The public tends to believe that any accident involving an 18-wheeler is the fault of the truck driver. People here in New York and elsewhere look into truck drivers' logs and attempt to disparage their character by claiming that they were fatigued, distracted or otherwise unfit to be driving. This makes paperless log systems even more important since documenting that a trucker was not any of those things when the accident occurred may get easier.
The Federal Motor Carrier Safety Administration's regulation regarding the use of electronic logging devices is in its implementation phase. The final rule was published on Dec. 16, 2016. By Dec. 16, 2017, trucking companies and truck drivers are required to be in compliance with the regulation.

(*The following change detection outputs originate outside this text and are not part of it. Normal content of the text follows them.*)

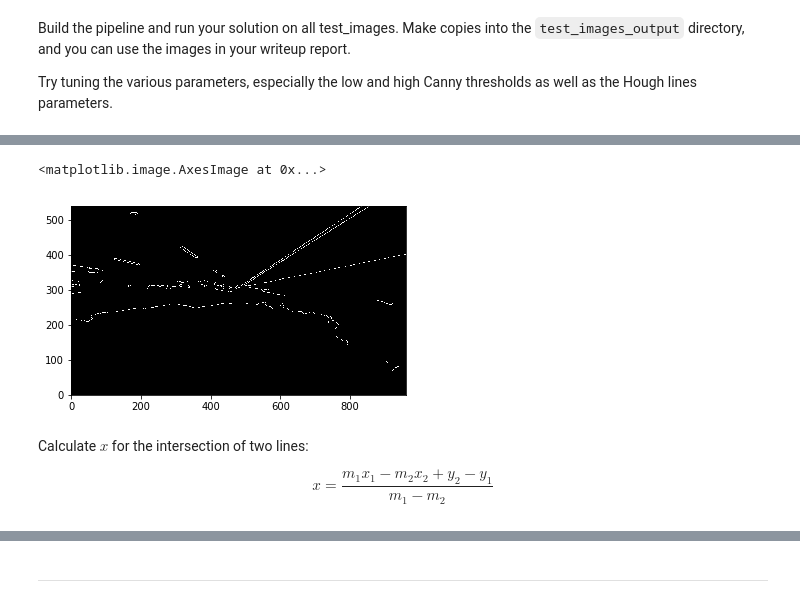
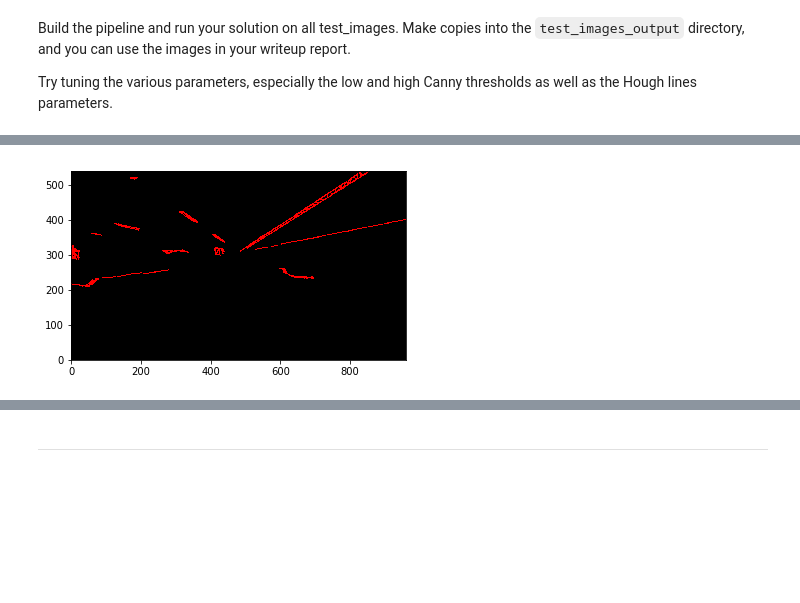
Before and after one commit to austinjalexander/CarND-LaneLines-P1, a Jupyter notebook: P1.ipynb, the cells around one changed output, grey strips where cells are left out. Cells and saved outputs as stored; diff of their text form; code cells hidden in the pictures; blank space fills up the shorter version.

```diff
--- a/P1.ipynb
+++ b/P1.ipynb
@@ -223,11 +234,12 @@ This image is: <class 'numpy.ndarray'> with dimensions: (540, 960)
 [figure]
 # %%
 # Apply Canny edge detection.
-low_threshold = 50
-high_threshold = 150
+low_threshold = 100
+high_threshold = 200
 edges_image = canny(blurred_image, low_threshold, high_threshold)
 
 print('This image is:', type(edges_image), 'with dimensions:', edges_image.shape)
 plt.imshow(edges_image, cmap='gray')
+plt.show()
 # %% [output]
 This image is: <class 'numpy.ndarray'> with dimensions: (540, 960)
@@ -235,0 +247,12 @@ This image is: <class 'numpy.ndarray'> with dimensions: (540, 960)
+# %%
+# Apply Hough transform.
+rho = 2
+theta = np.pi/180
+threshold = 1
+min_line_length = 10
+max_line_gap = 20
+hough_transformed_image = hough_lines(edges_image, rho, theta, threshold, min_line_length, max_line_gap)
+
+print('This image is:', type(hough_transformed_image), 'with dimensions:', hough_transformed_image.shape)
+plt.imshow(hough_transformed_image)
+plt.show()
@@ -236,9 +262,5 @@ This image is: <class 'numpy.ndarray'> with dimensions: (540, 960)
 # %%
-plt.imshow(edges_image, cmap='gray', origin='lower')
+plt.imshow(hough_transformed_image, origin='lower')
+plt.show()
 # %% [output]
-<matplotlib.image.AxesImage at 0x...>
-[figure, old version]
+[figure, new version]
-# %% [markdown]
-Calculate $x$ for the intersection of two lines:
-
-$$x = \frac{m_{1}x_{1} - m_{2}x_{2} + y_{2} - y_{1}}{m_{1} - m_{2}}$$
```
Also changed, not shown: parts of 21 cells of this notebook.
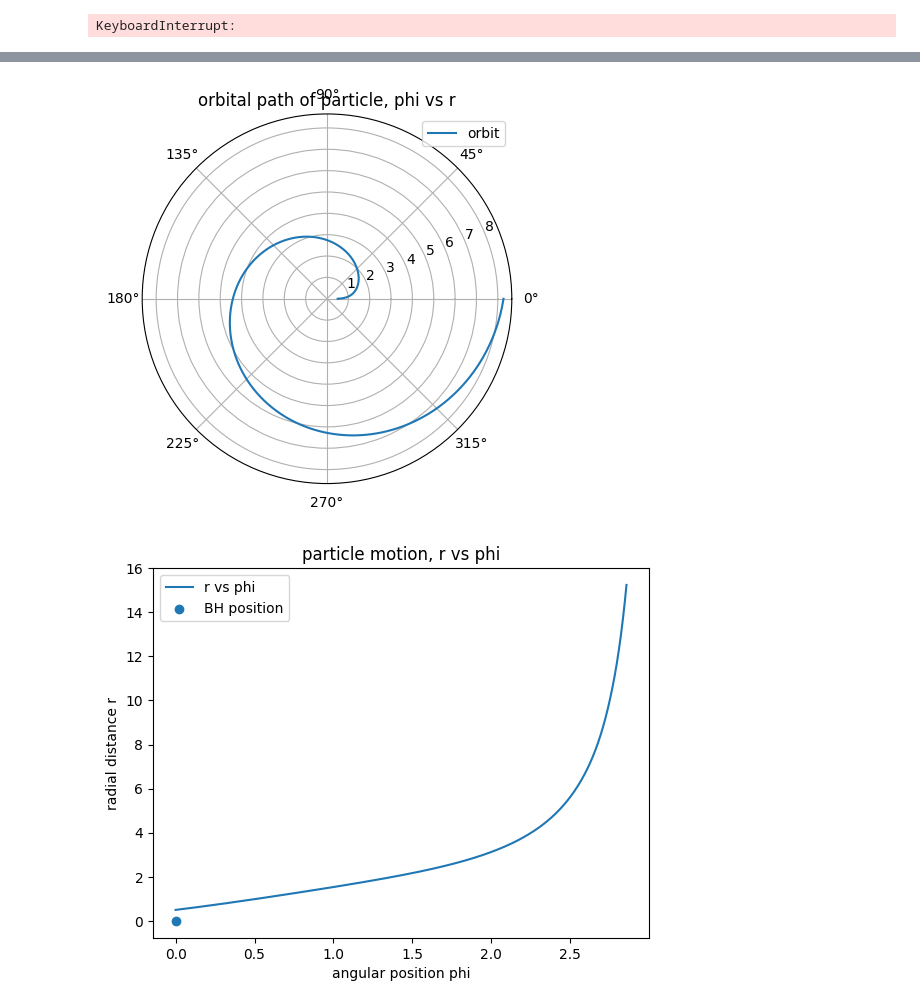
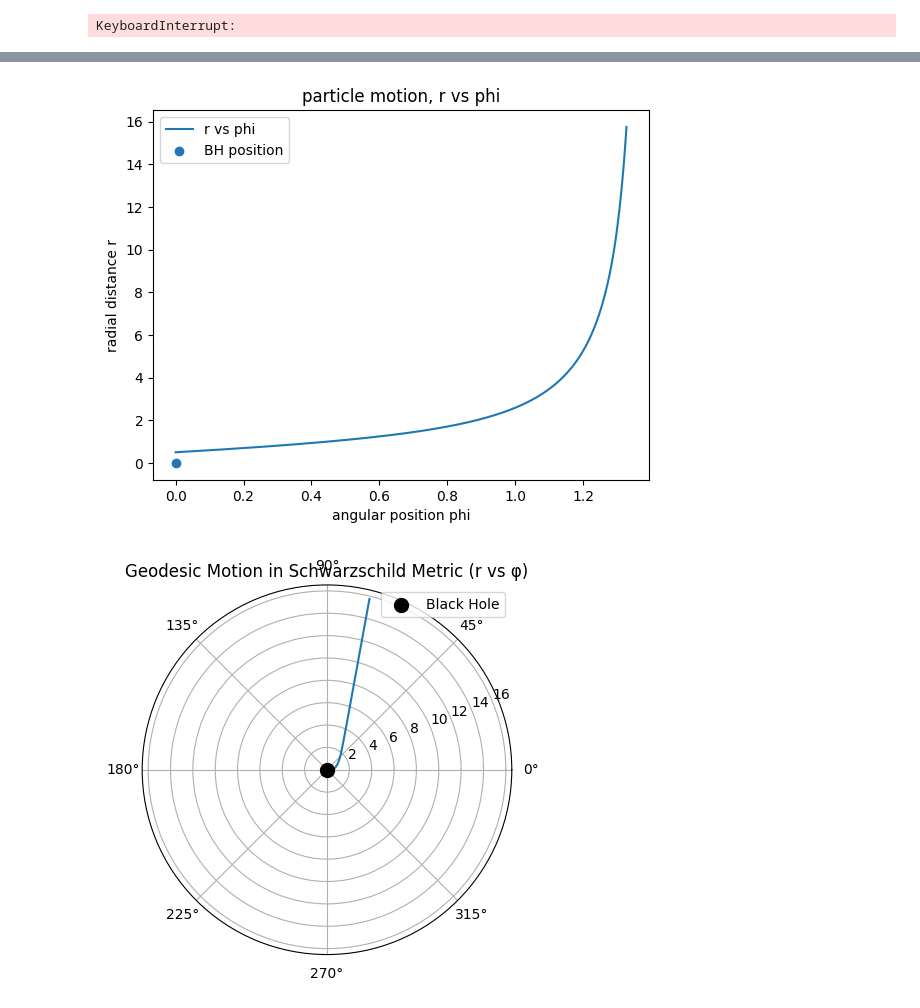
Before and after one commit to AdamSmithOrlik/quantum-black-holes, a Jupyter notebook: darius/research.ipynb, the cells around one changed output, grey strips where cells are left out. Drawn from its saved outputs; the diff is of its cells as text; code cells hidden in the pictures.

```diff
--- a/darius/research.ipynb
+++ b/darius/research.ipynb
@@ -144,9 +156,6 @@ h=r**2
 f=1-2*M/r
 
 
-#define symbols for differentiation
-sigma = gr.sym("sigma")
-L = gr.sym("L")
 
 V_eff = -f*( sigma - L**2 /h)
 dV_eff_dr = gr.s.diff(V_eff, r).subs(sigma, 0)
@@ -257,6 +408,7 @@ M=1.0
 c=1.0
 G=1.0
 E=1.0
+L=1.0
 rs1 = 2*G*M/c**2
 #particle rad 10x sc rad
 r1 = 10 * rs1
@@ -337,38 +489,41 @@ def solve_r_phi_t(paras, t_range, r_init, phi_init, sigma=0):
 
 
 #get sols for r as func of phi
 phi_range = [0, 2*np.pi]
 
 r_phi_sol = solve_r_phi(paras, phi_range, r0, sigma=1)
 phi_vals = r_phi_sol.t
 r_vals_orbit = r_phi_sol.y[1]
 
 
-#plot r of phi as a polar plot
-plt.polar(phi_vals, r_vals_orbit, label='orbit')
-plt.title('orbital path of particle, phi vs r')
-plt.legend()
-plt.grid(True)
-plt.show()
 
 #get solutions for r(t) and phi(t)
 t_range = [0, 15]
 r_init = 0.25 * rs1
 phi_init = 0
 
 sol_t = solve_r_phi_t(paras, t_range, r_init, phi_init, sigma=0)
 t_vals = sol_t.y[0]  # time values
 r_vals = sol_t.y[1]  # radial distances
 phi_vals = sol_t.y[2]  # angular positions
 
 #plot r(t) vs phi(t)
 plt.plot(phi_vals, r_vals, label='r vs phi')
 plt.scatter([0], [0], label='BH position')
 plt.xlabel('angular position phi')
 plt.ylabel('radial distance r')
 plt.title('particle motion, r vs phi')
 plt.legend()
 plt.show()
+
+
+#plot polar
+plt.polar(phi_vals, r_vals)
+plt.scatter([0], [0], color='black', marker='o', s=100, label='Black Hole', zorder=5)
+plt.title('Geodesic Motion in Schwarzschild Metric (r vs φ)')
+plt.legend()
+plt.grid(True)
+plt.show()
 # %% [output]
-[figure, old version]
+[figure, new version]
-[figure, old version]
+[figure, new version]
```
Also changed, not shown: parts of 6 cells of this notebook.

The FMCSA is giving those who currently do not use electronic logging devices two years to make sure that everyone is switched over to these devices so that everyone is required to be in compliance by Dec. 16, 2019.
Some drivers may not be happy with this new regulation. They may wonder why their paper logs are not good enough. In reality, paper logs are difficult to verify since someone could claim that the log was "doctored," and proving that did not happen may be more of a challenge than it should be. An electronic log would presumably remove that doubt.
This could be advantageous to any truck driver and employer facing civil litigation in the aftermath of a crash here in New York. Paperless log systems can verify that a trucker was in compliance with all FMCSA regulations since that issue is often a point of contention. In addition, the systems could provide employers with valuable information to ensure that their drivers remain in compliance as a safety measure, as a condition of employment and a condition of insurance coverage.
Source: fmcsa.dot.gov, "Implementation Timeline", Aug. 26, 2017